**Material for the task**
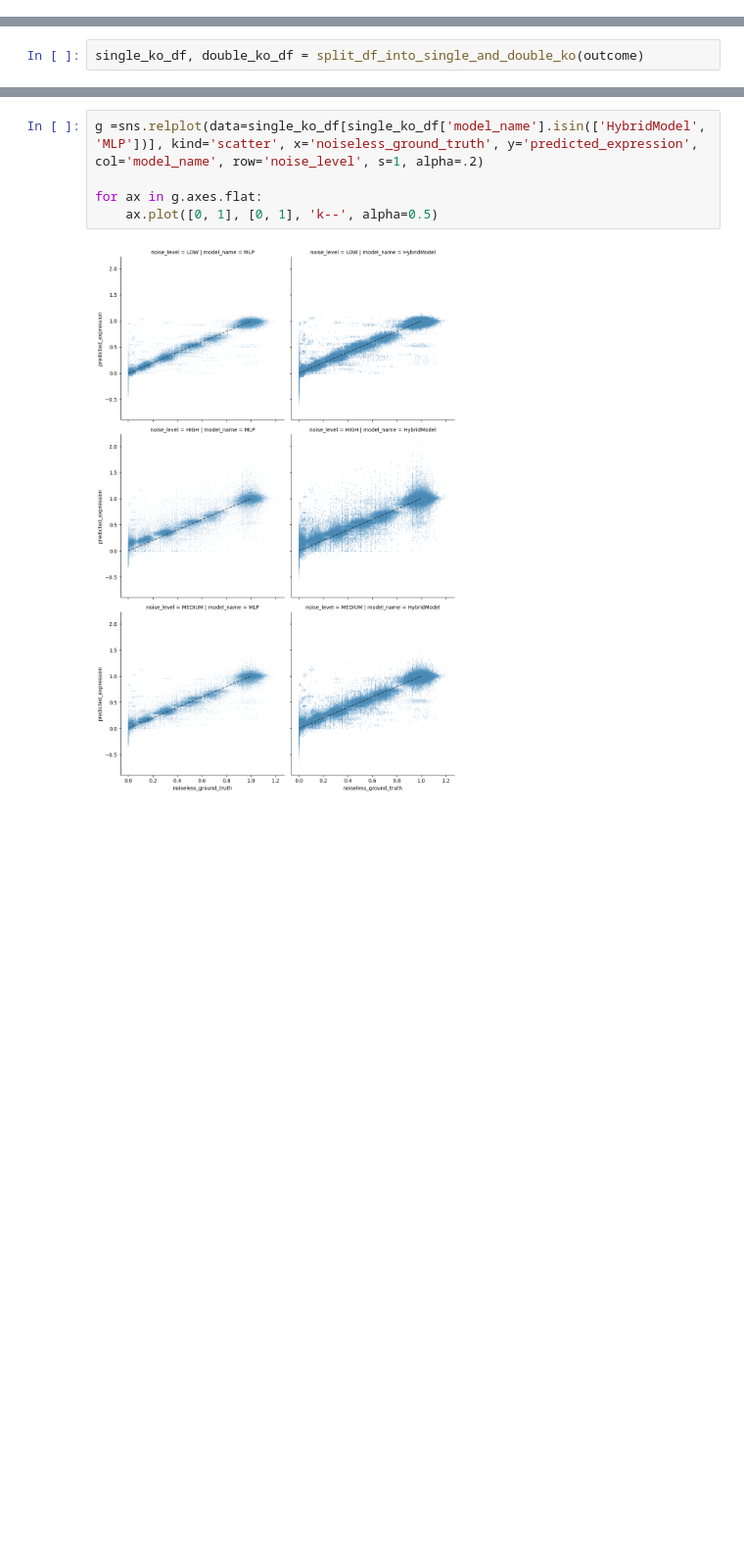
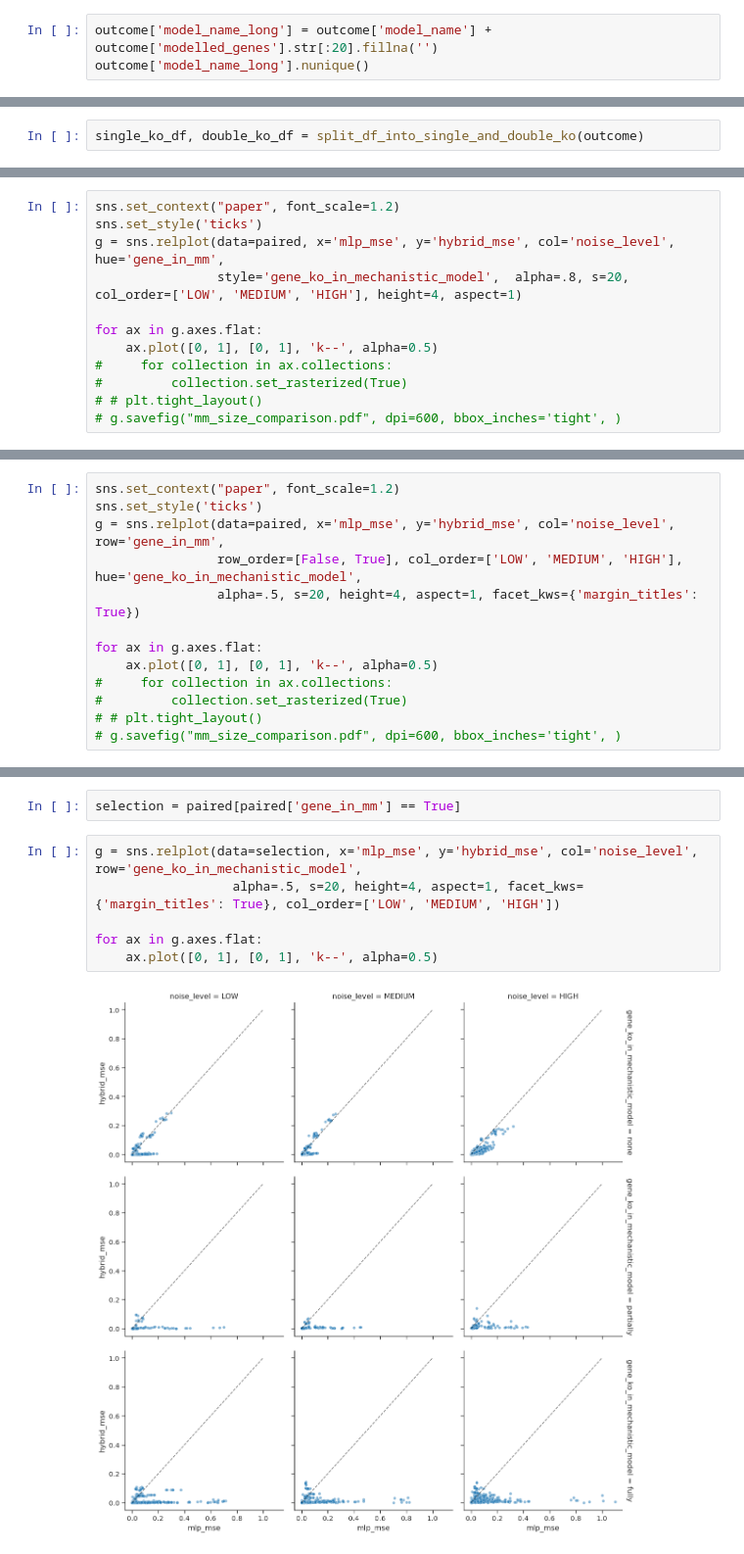
Before and after one commit to CropXR/HALCYON, a Jupyter notebook: notebooks/04_plotting_for_noise_level_model_performance.ipynb, the cells around one changed output, grey strips where cells are left out. Shown at 98% size. Cells and saved outputs as stored; diff of their text form; blank space fills up the shorter version.

Commit message:
Some more plotting

```diff
--- a/notebooks/04_plotting_for_noise_level_model_performance.ipynb
+++ b/notebooks/04_plotting_for_noise_level_model_performance.ipynb
@@ -319,0 +248,3 @@ array(['MLP', 'HybridModel'], dtype=object)
+# %%
+outcome['model_name_long'] = outcome['model_name'] + outcome['modelled_genes'].str[:20].fillna('')
+outcome['model_name_long'].nunique()
@@ -321,0 +353,12 @@ single_ko_df, double_ko_df = split_df_into_single_and_double_ko(outcome)
+# %%
+sns.set_context("paper", font_scale=1.2)
+sns.set_style('ticks')
+g = sns.relplot(data=paired, x='mlp_mse', y='hybrid_mse', col='noise_level', hue='gene_in_mm',
+                style='gene_ko_in_mechanistic_model',  alpha=.8, s=20, col_order=['LOW', 'MEDIUM', 'HIGH'], height=4, aspect=1)
+
+for ax in g.axes.flat:
+    ax.plot([0, 1], [0, 1], 'k--', alpha=0.5)
+#     for collection in ax.collections:
+#         collection.set_rasterized(True)
+# # plt.tight_layout()
+# g.savefig("mm_size_comparison.pdf", dpi=600, bbox_inches='tight', )
@@ -321,0 +367,13 @@ single_ko_df, double_ko_df = split_df_into_single_and_double_ko(outcome)
+# %%
+sns.set_context("paper", font_scale=1.2)
+sns.set_style('ticks')
+g = sns.relplot(data=paired, x='mlp_mse', y='hybrid_mse', col='noise_level', row='gene_in_mm',
+                row_order=[False, True], col_order=['LOW', 'MEDIUM', 'HIGH'], hue='gene_ko_in_mechanistic_model',
+                alpha=.5, s=20, height=4, aspect=1, facet_kws={'margin_titles': True})
+
+for ax in g.axes.flat:
+    ax.plot([0, 1], [0, 1], 'k--', alpha=0.5)
+#     for collection in ax.collections:
+#         collection.set_rasterized(True)
+# # plt.tight_layout()
+# g.savefig("mm_size_comparison.pdf", dpi=600, bbox_inches='tight', )
@@ -322,7 +398,10 @@ single_ko_df, double_ko_df = split_df_into_single_and_double_ko(outcome)
+# %%
+selection = paired[paired['gene_in_mm'] == True]
 # %%
-g =sns.relplot(data=single_ko_df[single_ko_df['model_name'].isin(['HybridModel', 'MLP'])], kind='scatter', x='noiseless_ground_truth', y='predicted_expression', col='model_name', row='noise_level', s=1, alpha=.2)
+g = sns.relplot(data=selection, x='mlp_mse', y='hybrid_mse', col='noise_level', row='gene_ko_in_mechanistic_model',
+                  alpha=.5, s=20, height=4, aspect=1, facet_kws={'margin_titles': True}, col_order=['LOW', 'MEDIUM', 'HIGH'])
 
 for ax in g.axes.flat:
     ax.plot([0, 1], [0, 1], 'k--', alpha=0.5)
 # %% [output]
-[figure, old version]
+[figure, new version]
```
Also changed, not shown: parts of 36 cells of this notebook, 1 other file.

**What you should do**
Whenever a line holds a picture, print that line without the picture. All other data must be output exactly.

**Solution to this problem**
Before and after one commit to CropXR/HALCYON, a Jupyter notebook: notebooks/04_plotting_for_noise_level_model_performance.ipynb, the cells around one changed output, grey strips where cells are left out. Shown at 98% size. Cells and saved outputs as stored; diff of their text form; blank space fills up the shorter version.

Commit message:
Some more plotting

```diff
--- a/notebooks/04_plotting_for_noise_level_model_performance.ipynb
+++ b/notebooks/04_plotting_for_noise_level_model_performance.ipynb
@@ -319,0 +248,3 @@ array(['MLP', 'HybridModel'], dtype=object)
+# %%
+outcome['model_name_long'] = outcome['model_name'] + outcome['modelled_genes'].str[:20].fillna('')
+outcome['model_name_long'].nunique()
@@ -321,0 +353,12 @@ single_ko_df, double_ko_df = split_df_into_single_and_double_ko(outcome)
+# %%
+sns.set_context("paper", font_scale=1.2)
+sns.set_style('ticks')
+g = sns.relplot(data=paired, x='mlp_mse', y='hybrid_mse', col='noise_level', hue='gene_in_mm',
+                style='gene_ko_in_mechanistic_model',  alpha=.8, s=20, col_order=['LOW', 'MEDIUM', 'HIGH'], height=4, aspect=1)
+
+for ax in g.axes.flat:
+    ax.plot([0, 1], [0, 1], 'k--', alpha=0.5)
+#     for collection in ax.collections:
+#         collection.set_rasterized(True)
+# # plt.tight_layout()
+# g.savefig("mm_size_comparison.pdf", dpi=600, bbox_inches='tight', )
@@ -321,0 +367,13 @@ single_ko_df, double_ko_df = split_df_into_single_and_double_ko(outcome)
+# %%
+sns.set_context("paper", font_scale=1.2)
+sns.set_style('ticks')
+g = sns.relplot(data=paired, x='mlp_mse', y='hybrid_mse', col='noise_level', row='gene_in_mm',
+                row_order=[False, True], col_order=['LOW', 'MEDIUM', 'HIGH'], hue='gene_ko_in_mechanistic_model',
+                alpha=.5, s=20, height=4, aspect=1, facet_kws={'margin_titles': True})
+
+for ax in g.axes.flat:
+    ax.plot([0, 1], [0, 1], 'k--', alpha=0.5)
+#     for collection in ax.collections:
+#         collection.set_rasterized(True)
+# # plt.tight_layout()
+# g.savefig("mm_size_comparison.pdf", dpi=600, bbox_inches='tight', )
@@ -322,7 +398,10 @@ single_ko_df, double_ko_df = split_df_into_single_and_double_ko(outcome)
+# %%
+selection = paired[paired['gene_in_mm'] == True]
 # %%
-g =sns.relplot(data=single_ko_df[single_ko_df['model_name'].isin(['HybridModel', 'MLP'])], kind='scatter', x='noiseless_ground_truth', y='predicted_expression', col='model_name', row='noise_level', s=1, alpha=.2)
+g = sns.relplot(data=selection, x='mlp_mse', y='hybrid_mse', col='noise_level', row='gene_ko_in_mechanistic_model',
+                  alpha=.5, s=20, height=4, aspect=1, facet_kws={'margin_titles': True}, col_order=['LOW', 'MEDIUM', 'HIGH'])
 
 for ax in g.axes.flat:
     ax.plot([0, 1], [0, 1], 'k--', alpha=0.5)
 # %% [output]
-[figure, old version]
+[figure, new version]
```
Also changed, not shown: parts of 36 cells of this notebook, 1 other file.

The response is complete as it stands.